Exercise directions:
Extract, from the records beneath this instruction, each line that contains the word "homepage".
━━━━━━━━━━━━━━━━━━━━━━━━━━━━━━
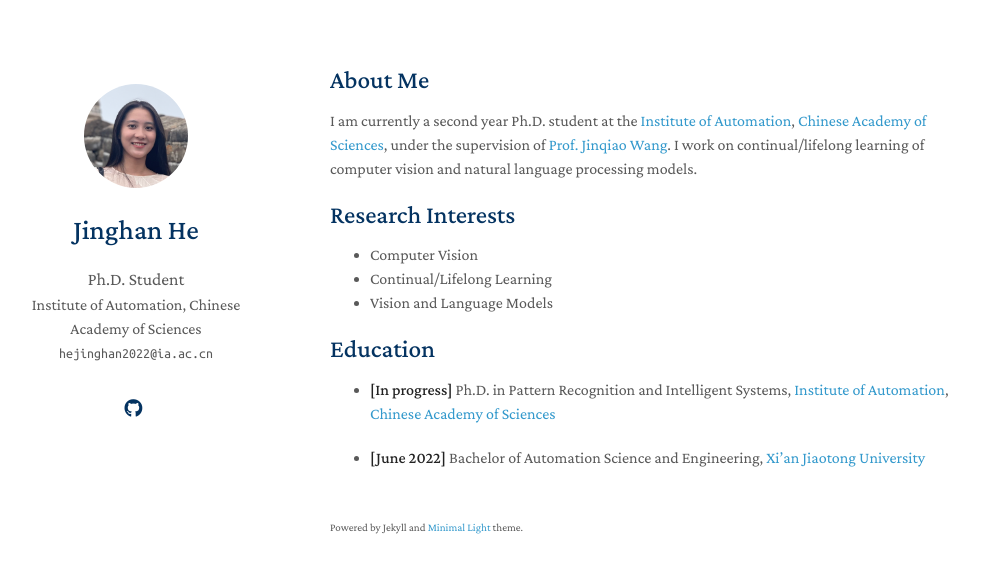
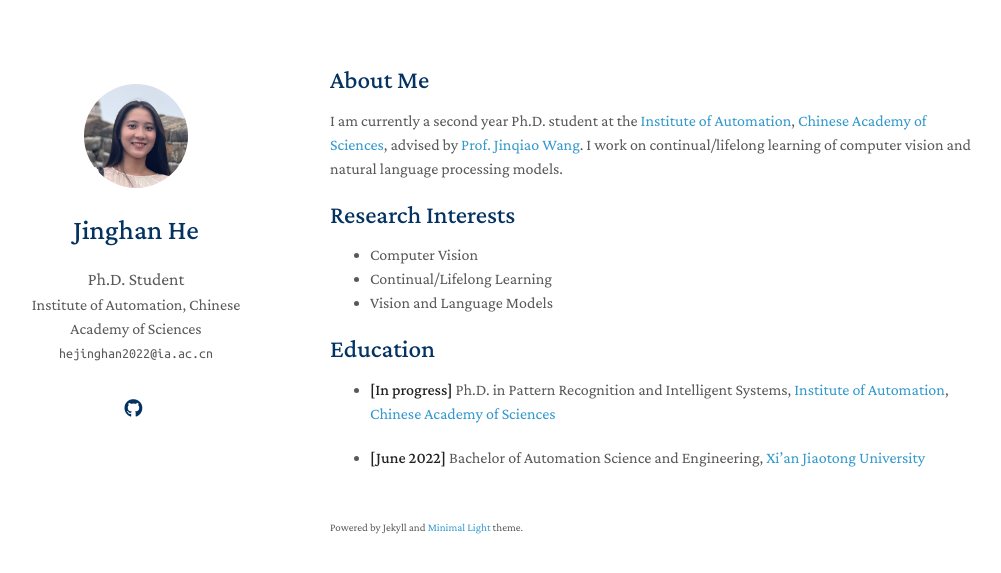
Before and after one commit to jinghan-he/jinghan-he.github.io, a Jekyll site: the page built from index.md, in a window 1280 px wide. Shown: the top 573 px of the page, without its empty margins (140-1141 px from the left). Built offline with Jekyll 4.4.1, drawn with Linux system fonts in a browser that asks for light colours; nearby versions of some CDN libraries; a style sheet for code colours, icons or effects is not loaded; our own code applies the rules of GitHub Pages for plain Markdown files.

Commit message:
modify personal information

```diff
--- a/index.md
+++ b/index.md
@@ -4,7 +4,7 @@ layout: homepage
 
 ## About Me
 
-I am currently a second year Ph.D. student at the [Institute of Automation](http://english.ia.cas.cn/), [Chinese Academy of Sciences](https://english.cas.cn/), under the supervision of [Prof. Jinqiao Wang](http://www.nlpr.ia.ac.cn/iva/homepage/jqwang/index.htm). I work on continual/lifelong learning of computer vision and natural language processing models.
+I am currently a second year Ph.D. student at the [Institute of Automation](http://english.ia.cas.cn/), [Chinese Academy of Sciences](https://english.cas.cn/), advised by [Prof. Jinqiao Wang](http://www.nlpr.ia.ac.cn/iva/homepage/jqwang/index.htm). I work on continual/lifelong learning of computer vision and natural language processing models.
 
 ## Research Interests
 
```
━━━━━━━━━━━━━━━━━━━━━━━━━━━━━━
Exercise response:
@@ -4,7 +4,7 @@ layout: homepage
-I am currently a second year Ph.D. student at the [Institute of Automation](http://english.ia.cas.cn/), [Chinese Academy of Sciences](https://english.cas.cn/), under the supervision of [Prof. Jinqiao Wang](http://www.nlpr.ia.ac.cn/iva/homepage/jqwang/index.htm). I work on continual/lifelong learning of computer vision and natural language processing models.
+I am currently a second year Ph.D. student at the [Institute of Automation](http://english.ia.cas.cn/), [Chinese Academy of Sciences](https://english.cas.cn/), advised by [Prof. Jinqiao Wang](http://www.nlpr.ia.ac.cn/iva/homepage/jqwang/index.htm). I work on continual/lifelong learning of computer vision and natural language processing models.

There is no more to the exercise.